When the original The Fast and the Furious was released in 2001 I definitely thought that Universal Studios would make 5 more. But in all seriousness I definitely didn’t think that. As far as film franchises go you’d be hard pressed to find a more consistent one than FaF. It delivers precisely what it sets out to deliver. Babes? Yep. Fast cars? Damn right. Stunningly bad acting? There is so much of this that nearly every scene is unintentionally funny (thanks Paul Walker for existing as you’re the only one who still seems is not in on the joke.) Oh…The Rock is in it too continuing his quest to be in every movie while wrestling and making television shows.
Fast & Furious 6 continues the series long history of destruction with no consequences. After the ridiculously fun events of Fast Five Dominic Torretto (the undeniably sleepy Vin Diesel) is holed up in his South American mansion with a beautiful Brazilian woman. He’s living the life; racing his best friend Brian (Paul Walker), barbecuing with Brian and giving Brian parenting advice (a little presumptuous from a guy with no kids.) Alas, the quiet life isn’t for this dynamic, monotone duo. Special agent Hobbs (The Rock) needs their help. A rogue group of highly skilled criminals (who are, GASP, incredible drivers) are stealing microchips that could lead to world domination or something and Hobbs needs Dom’s crew to reunite and help take them down.
It’s here where we get a montage of Ludacris, Tyrese, an Asian guy and a pretty girl with an accent. Apparently all of these people were in the other movies. They say funny things sometimes and generally perpetuate insensitive racial stereotypes (par for the course in a FAF movie.) The big twist that’s been revealed in every trailer is that Dom’s lost love and childhood sweetheart Letty (Michelle Rodriguez in a desperate attempt to stay relevant) is alive and working with the enemy. The world’s dumbest plot device is used to explain away her motivation and the fact that she’s not actually dead but it’s not really important. What’s important…is the action and boy does it deliver.

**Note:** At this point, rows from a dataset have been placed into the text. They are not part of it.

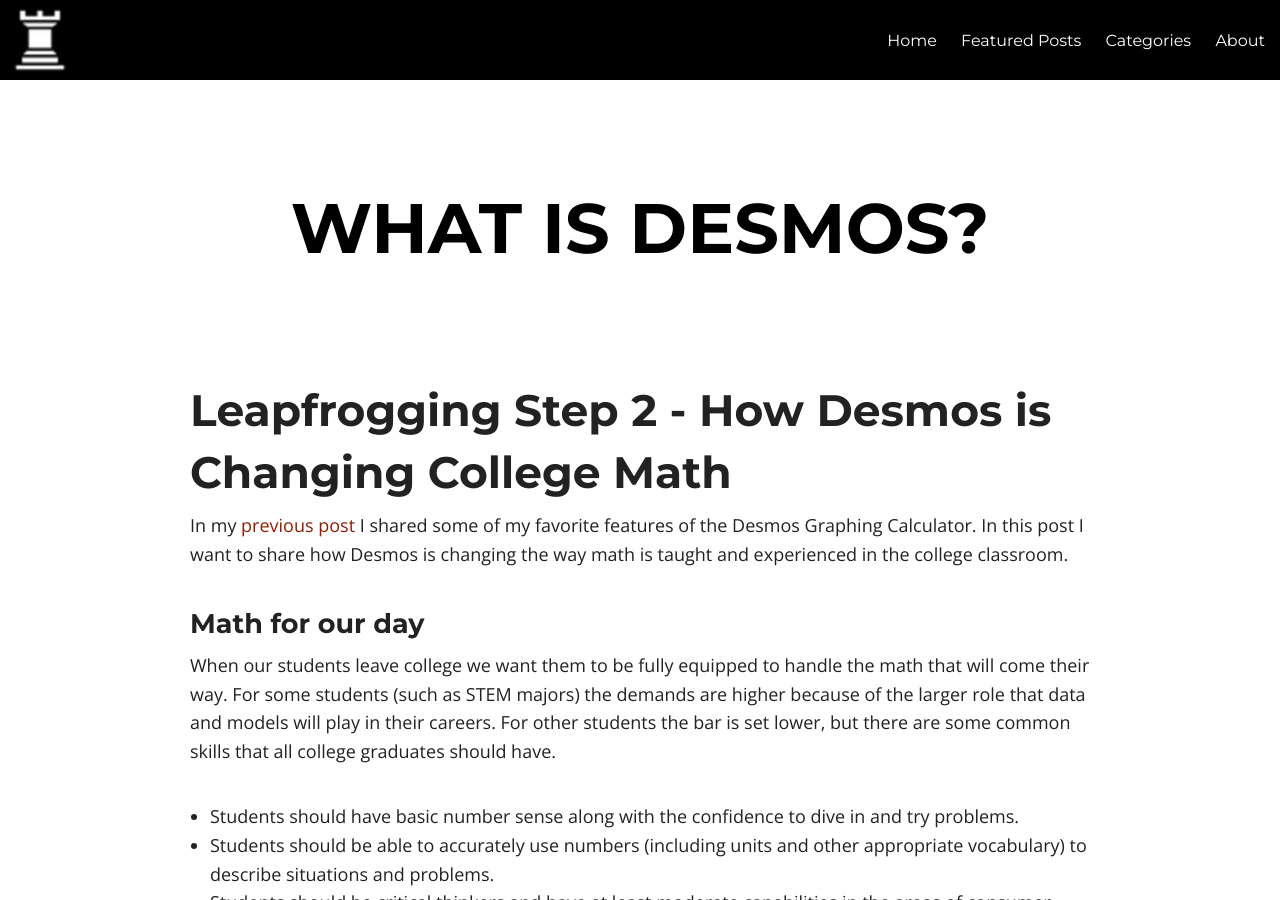
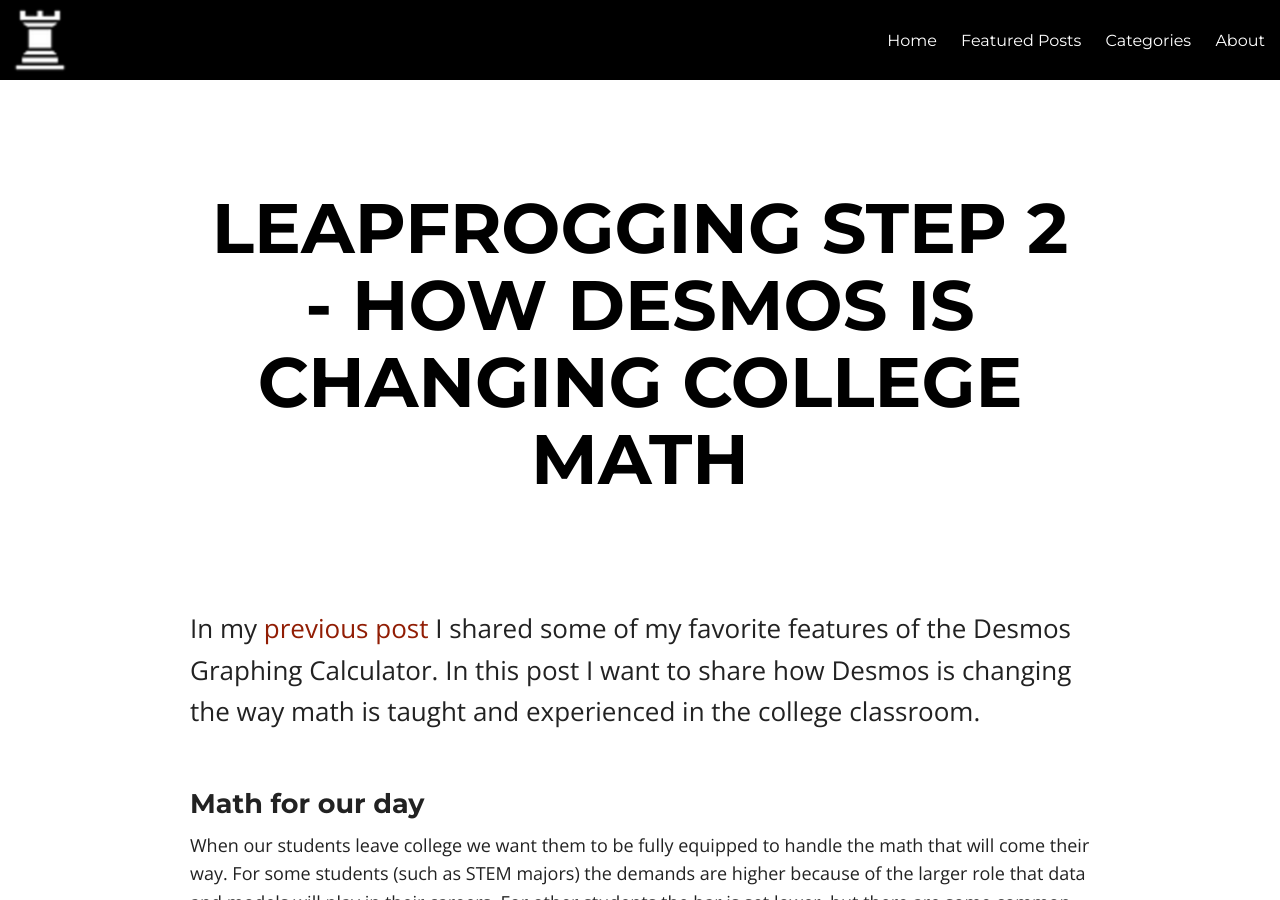
Before and after one commit to sergeballif/sergeballif.github.io, a Jekyll site: the page built from play.md, in a window 1280 px wide and 900 px high. Built offline with Jekyll 4.4.1, drawn with Linux system fonts in a browser that asks for light colours; nearby versions of some CDN libraries.

Commit message:
Update play.md

```diff
--- a/play.md
+++ b/play.md
@@ -10,12 +10,9 @@
 mathjax: true
 featured: false
 comments: true
-title: What is Desmos?
+title: Leapfrogging Step 2 - How Desmos is Changing College Math
 desmos: true
 ---
-
-# Leapfrogging Step 2 - How Desmos is Changing College Math
-
 
 In my [previous post](https://sergeballif.github.io/personal/math/teaching/fun/a-brief-intro-to-desmos) I shared some of my favorite features of the Desmos Graphing Calculator. In this post I want to share how Desmos is changing the way math is taught and experienced in the college classroom.
 
```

Fast 6 takes its time to give us the set pieces but when it does they’re relentless. The penultimate sequence takes place on a freeway in some foreign land. It involves lots of fast cars and a tank that”s also really fast. Lots of things explode. What makes the action great is Director Justin Lin’s keen eye. He always keeps the epic scope in mind while not resorting to the easy Michael Bay quick cuts. That’s not to say these scenes aren’t kinetic, they are often riveting. It’s Lin’s attention to detail combined with his mix of practical and CGI effects that give these scenes the depth they deserve.
The other oddly endearing side of these films is how they completely ignore plausibility. Characters leap through dgfev online casino the sky as if physics don’t exist. They move across continents in a matter of seconds. There is a sequence where a character goes to America from London – is put in prison – meets a character for some information – gets out of jail and is back in London in 15 minutes (it’s incredible.) The final battle takes place on a runway at a military base. It’s wonderfully staged as the crew attempts to keep a cargo plane from taking off with the bad guys. But after about 25 minutes I began to wonder, is this the world’s longest runway? With how fast everyone was driving I’m guessing it was at minimum 30-miles long.
This dedication to the ridiculous filters through the ensemble as well. As we know, Dom lives his life, “a quarter mile at a time.” Diesel delivers that and other gems like, “ride or die” and, “family is my life” in his traditional monotone. Diesel is an amazing linguist. Every line sounds like a 75-year old man who just woke up. He’s not startled, just annoyed he has to read it. And his quiet moments with the force that is Paul Walker are incredible in their badness. Even The Rock gets in on the act. His wrestling background gives him perfect range for the material. He also only wears under armor which got some audible chuckles by the end.
The plots of these films are pointless but because of that I have the perfect send off for the series. In Fast 7: Super-Fast, Dom and Brian steal the world’s largest diamond. As they drive super-fast (hence the subtitle) Ludacris tells them he has discovered an amazing new technology down by the harbor. They drive down to discover their crew on a large floating vessel. “What’s this?” Dom asks puzzled. “It’s called a boat,” Ludacris responds. “It’s like a car on the water.” Dom slowly removes his glasses and smirks knowing that in this world he and his crew are the only people who have heard of boats. As they pull away the bad guy sits at the water’s edge, devastated that his car can’t float. It would be 5-minutes long and I wouldn’t have to sit through another one of these.